WORK INSTRUCTIONS:
Copy all of the records exactly.

EXERCISE DATA:
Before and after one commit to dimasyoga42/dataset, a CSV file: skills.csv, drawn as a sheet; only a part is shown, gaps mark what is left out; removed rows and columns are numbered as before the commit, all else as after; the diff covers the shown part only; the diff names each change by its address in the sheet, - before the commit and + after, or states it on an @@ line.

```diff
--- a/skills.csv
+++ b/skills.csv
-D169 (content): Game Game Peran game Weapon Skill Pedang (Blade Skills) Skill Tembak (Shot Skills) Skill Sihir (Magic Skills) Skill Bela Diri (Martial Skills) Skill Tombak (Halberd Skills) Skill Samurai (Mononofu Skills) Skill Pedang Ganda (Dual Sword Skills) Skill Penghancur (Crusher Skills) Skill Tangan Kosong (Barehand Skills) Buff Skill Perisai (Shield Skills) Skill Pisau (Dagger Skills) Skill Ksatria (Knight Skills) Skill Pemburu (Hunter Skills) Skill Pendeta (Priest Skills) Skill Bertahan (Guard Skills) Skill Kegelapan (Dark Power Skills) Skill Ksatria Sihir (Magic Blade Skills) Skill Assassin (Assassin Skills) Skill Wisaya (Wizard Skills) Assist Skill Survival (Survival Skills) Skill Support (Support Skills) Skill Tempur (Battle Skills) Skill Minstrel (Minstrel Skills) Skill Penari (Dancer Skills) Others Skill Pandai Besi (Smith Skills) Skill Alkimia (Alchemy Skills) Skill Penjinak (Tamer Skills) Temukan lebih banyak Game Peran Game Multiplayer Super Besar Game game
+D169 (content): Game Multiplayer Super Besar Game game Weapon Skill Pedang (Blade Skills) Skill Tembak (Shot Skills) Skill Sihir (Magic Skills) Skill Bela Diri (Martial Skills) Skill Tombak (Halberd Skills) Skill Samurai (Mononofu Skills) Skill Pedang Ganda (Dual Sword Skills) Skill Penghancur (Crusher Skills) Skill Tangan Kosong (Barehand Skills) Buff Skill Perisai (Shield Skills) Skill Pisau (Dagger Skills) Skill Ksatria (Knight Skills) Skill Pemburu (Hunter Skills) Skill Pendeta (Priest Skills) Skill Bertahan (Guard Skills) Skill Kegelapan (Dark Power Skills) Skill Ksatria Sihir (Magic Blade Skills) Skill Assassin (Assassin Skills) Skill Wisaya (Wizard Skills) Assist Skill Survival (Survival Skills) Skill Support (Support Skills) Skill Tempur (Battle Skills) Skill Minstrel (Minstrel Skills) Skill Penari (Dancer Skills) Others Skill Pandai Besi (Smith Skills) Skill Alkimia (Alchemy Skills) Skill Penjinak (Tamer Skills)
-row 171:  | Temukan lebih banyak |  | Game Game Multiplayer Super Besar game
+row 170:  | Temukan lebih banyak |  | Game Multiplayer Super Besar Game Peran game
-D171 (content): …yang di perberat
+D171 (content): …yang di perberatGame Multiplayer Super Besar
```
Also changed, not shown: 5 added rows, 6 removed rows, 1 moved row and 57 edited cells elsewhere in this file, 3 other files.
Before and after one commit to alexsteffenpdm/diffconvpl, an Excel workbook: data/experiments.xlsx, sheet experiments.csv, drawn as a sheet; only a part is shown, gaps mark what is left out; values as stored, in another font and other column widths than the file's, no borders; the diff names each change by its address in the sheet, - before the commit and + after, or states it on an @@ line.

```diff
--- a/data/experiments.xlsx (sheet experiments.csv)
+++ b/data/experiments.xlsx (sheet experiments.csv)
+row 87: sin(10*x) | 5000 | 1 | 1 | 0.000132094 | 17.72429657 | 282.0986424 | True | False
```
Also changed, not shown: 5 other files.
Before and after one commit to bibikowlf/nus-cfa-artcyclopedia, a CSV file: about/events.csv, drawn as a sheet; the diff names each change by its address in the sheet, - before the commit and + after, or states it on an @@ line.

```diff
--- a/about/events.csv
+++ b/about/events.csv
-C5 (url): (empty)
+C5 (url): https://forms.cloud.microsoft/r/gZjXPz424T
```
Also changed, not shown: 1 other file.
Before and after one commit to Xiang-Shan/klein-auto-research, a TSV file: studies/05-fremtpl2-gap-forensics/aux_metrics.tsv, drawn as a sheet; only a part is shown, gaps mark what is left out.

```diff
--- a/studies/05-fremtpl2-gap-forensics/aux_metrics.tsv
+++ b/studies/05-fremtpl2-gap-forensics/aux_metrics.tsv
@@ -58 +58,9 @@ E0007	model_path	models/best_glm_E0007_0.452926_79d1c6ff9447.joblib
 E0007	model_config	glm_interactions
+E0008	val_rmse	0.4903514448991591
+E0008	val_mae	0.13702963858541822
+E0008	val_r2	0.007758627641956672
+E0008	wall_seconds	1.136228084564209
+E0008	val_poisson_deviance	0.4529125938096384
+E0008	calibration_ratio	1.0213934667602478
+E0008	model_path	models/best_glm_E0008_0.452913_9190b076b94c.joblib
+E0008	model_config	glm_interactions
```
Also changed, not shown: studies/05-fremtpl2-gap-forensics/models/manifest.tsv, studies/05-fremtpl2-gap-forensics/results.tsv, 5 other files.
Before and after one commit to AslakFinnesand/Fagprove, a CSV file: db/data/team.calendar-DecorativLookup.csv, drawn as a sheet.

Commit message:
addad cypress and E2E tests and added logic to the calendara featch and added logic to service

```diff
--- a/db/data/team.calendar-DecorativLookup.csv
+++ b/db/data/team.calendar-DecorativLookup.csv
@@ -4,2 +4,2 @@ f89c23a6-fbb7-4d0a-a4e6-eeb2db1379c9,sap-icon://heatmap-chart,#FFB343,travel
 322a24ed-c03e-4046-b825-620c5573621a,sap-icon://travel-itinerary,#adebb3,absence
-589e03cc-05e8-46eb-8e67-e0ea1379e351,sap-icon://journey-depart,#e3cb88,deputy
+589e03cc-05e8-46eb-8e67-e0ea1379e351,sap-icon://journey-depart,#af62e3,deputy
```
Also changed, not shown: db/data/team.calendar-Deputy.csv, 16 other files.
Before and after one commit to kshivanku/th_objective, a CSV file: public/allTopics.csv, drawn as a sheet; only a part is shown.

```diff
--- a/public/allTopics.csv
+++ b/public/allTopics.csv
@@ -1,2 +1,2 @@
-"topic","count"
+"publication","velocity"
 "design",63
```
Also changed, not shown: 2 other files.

OUTPUT FOR THIS EXERCISE:
Before and after one commit to dimasyoga42/dataset, a CSV file: skills.csv, drawn as a sheet; only a part is shown, gaps mark what is left out; removed rows and columns are numbered as before the commit, all else as after; the diff covers the shown part only; the diff names each change by its address in the sheet, - before the commit and + after, or states it on an @@ line.

```diff
--- a/skills.csv
+++ b/skills.csv
-D169 (content): Game Game Peran game Weapon Skill Pedang (Blade Skills) Skill Tembak (Shot Skills) Skill Sihir (Magic Skills) Skill Bela Diri (Martial Skills) Skill Tombak (Halberd Skills) Skill Samurai (Mononofu Skills) Skill Pedang Ganda (Dual Sword Skills) Skill Penghancur (Crusher Skills) Skill Tangan Kosong (Barehand Skills) Buff Skill Perisai (Shield Skills) Skill Pisau (Dagger Skills) Skill Ksatria (Knight Skills) Skill Pemburu (Hunter Skills) Skill Pendeta (Priest Skills) Skill Bertahan (Guard Skills) Skill Kegelapan (Dark Power Skills) Skill Ksatria Sihir (Magic Blade Skills) Skill Assassin (Assassin Skills) Skill Wisaya (Wizard Skills) Assist Skill Survival (Survival Skills) Skill Support (Support Skills) Skill Tempur (Battle Skills) Skill Minstrel (Minstrel Skills) Skill Penari (Dancer Skills) Others Skill Pandai Besi (Smith Skills) Skill Alkimia (Alchemy Skills) Skill Penjinak (Tamer Skills) Temukan lebih banyak Game Peran Game Multiplayer Super Besar Game game
+D169 (content): Game Multiplayer Super Besar Game game Weapon Skill Pedang (Blade Skills) Skill Tembak (Shot Skills) Skill Sihir (Magic Skills) Skill Bela Diri (Martial Skills) Skill Tombak (Halberd Skills) Skill Samurai (Mononofu Skills) Skill Pedang Ganda (Dual Sword Skills) Skill Penghancur (Crusher Skills) Skill Tangan Kosong (Barehand Skills) Buff Skill Perisai (Shield Skills) Skill Pisau (Dagger Skills) Skill Ksatria (Knight Skills) Skill Pemburu (Hunter Skills) Skill Pendeta (Priest Skills) Skill Bertahan (Guard Skills) Skill Kegelapan (Dark Power Skills) Skill Ksatria Sihir (Magic Blade Skills) Skill Assassin (Assassin Skills) Skill Wisaya (Wizard Skills) Assist Skill Survival (Survival Skills) Skill Support (Support Skills) Skill Tempur (Battle Skills) Skill Minstrel (Minstrel Skills) Skill Penari (Dancer Skills) Others Skill Pandai Besi (Smith Skills) Skill Alkimia (Alchemy Skills) Skill Penjinak (Tamer Skills)
-row 171:  | Temukan lebih banyak |  | Game Game Multiplayer Super Besar game
+row 170:  | Temukan lebih banyak |  | Game Multiplayer Super Besar Game Peran game
-D171 (content): …yang di perberat
+D171 (content): …yang di perberatGame Multiplayer Super Besar
```
Also changed, not shown: 5 added rows, 6 removed rows, 1 moved row and 57 edited cells elsewhere in this file, 3 other files.
Before and after one commit to alexsteffenpdm/diffconvpl, an Excel workbook: data/experiments.xlsx, sheet experiments.csv, drawn as a sheet; only a part is shown, gaps mark what is left out; values as stored, in another font and other column widths than the file's, no borders; the diff names each change by its address in the sheet, - before the commit and + after, or states it on an @@ line.

```diff
--- a/data/experiments.xlsx (sheet experiments.csv)
+++ b/data/experiments.xlsx (sheet experiments.csv)
+row 87: sin(10*x) | 5000 | 1 | 1 | 0.000132094 | 17.72429657 | 282.0986424 | True | False
```
Also changed, not shown: 5 other files.
Before and after one commit to bibikowlf/nus-cfa-artcyclopedia, a CSV file: about/events.csv, drawn as a sheet; the diff names each change by its address in the sheet, - before the commit and + after, or states it on an @@ line.

```diff
--- a/about/events.csv
+++ b/about/events.csv
-C5 (url): (empty)
+C5 (url): https://forms.cloud.microsoft/r/gZjXPz424T
```
Also changed, not shown: 1 other file.
Before and after one commit to Xiang-Shan/klein-auto-research, a TSV file: studies/05-fremtpl2-gap-forensics/aux_metrics.tsv, drawn as a sheet; only a part is shown, gaps mark what is left out.

```diff
--- a/studies/05-fremtpl2-gap-forensics/aux_metrics.tsv
+++ b/studies/05-fremtpl2-gap-forensics/aux_metrics.tsv
@@ -58 +58,9 @@ E0007	model_path	models/best_glm_E0007_0.452926_79d1c6ff9447.joblib
 E0007	model_config	glm_interactions
+E0008	val_rmse	0.4903514448991591
+E0008	val_mae	0.13702963858541822
+E0008	val_r2	0.007758627641956672
+E0008	wall_seconds	1.136228084564209
+E0008	val_poisson_deviance	0.4529125938096384
+E0008	calibration_ratio	1.0213934667602478
+E0008	model_path	models/best_glm_E0008_0.452913_9190b076b94c.joblib
+E0008	model_config	glm_interactions
```
Also changed, not shown: studies/05-fremtpl2-gap-forensics/models/manifest.tsv, studies/05-fremtpl2-gap-forensics/results.tsv, 5 other files.
Before and after one commit to AslakFinnesand/Fagprove, a CSV file: db/data/team.calendar-DecorativLookup.csv, drawn as a sheet.

Commit message:
addad cypress and E2E tests and added logic to the calendara featch and added logic to service

```diff
--- a/db/data/team.calendar-DecorativLookup.csv
+++ b/db/data/team.calendar-DecorativLookup.csv
@@ -4,2 +4,2 @@ f89c23a6-fbb7-4d0a-a4e6-eeb2db1379c9,sap-icon://heatmap-chart,#FFB343,travel
 322a24ed-c03e-4046-b825-620c5573621a,sap-icon://travel-itinerary,#adebb3,absence
-589e03cc-05e8-46eb-8e67-e0ea1379e351,sap-icon://journey-depart,#e3cb88,deputy
+589e03cc-05e8-46eb-8e67-e0ea1379e351,sap-icon://journey-depart,#af62e3,deputy
```
Also changed, not shown: db/data/team.calendar-Deputy.csv, 16 other files.
Before and after one commit to kshivanku/th_objective, a CSV file: public/allTopics.csv, drawn as a sheet; only a part is shown.

```diff
--- a/public/allTopics.csv
+++ b/public/allTopics.csv
@@ -1,2 +1,2 @@
-"topic","count"
+"publication","velocity"
 "design",63
```
Also changed, not shown: 2 other files.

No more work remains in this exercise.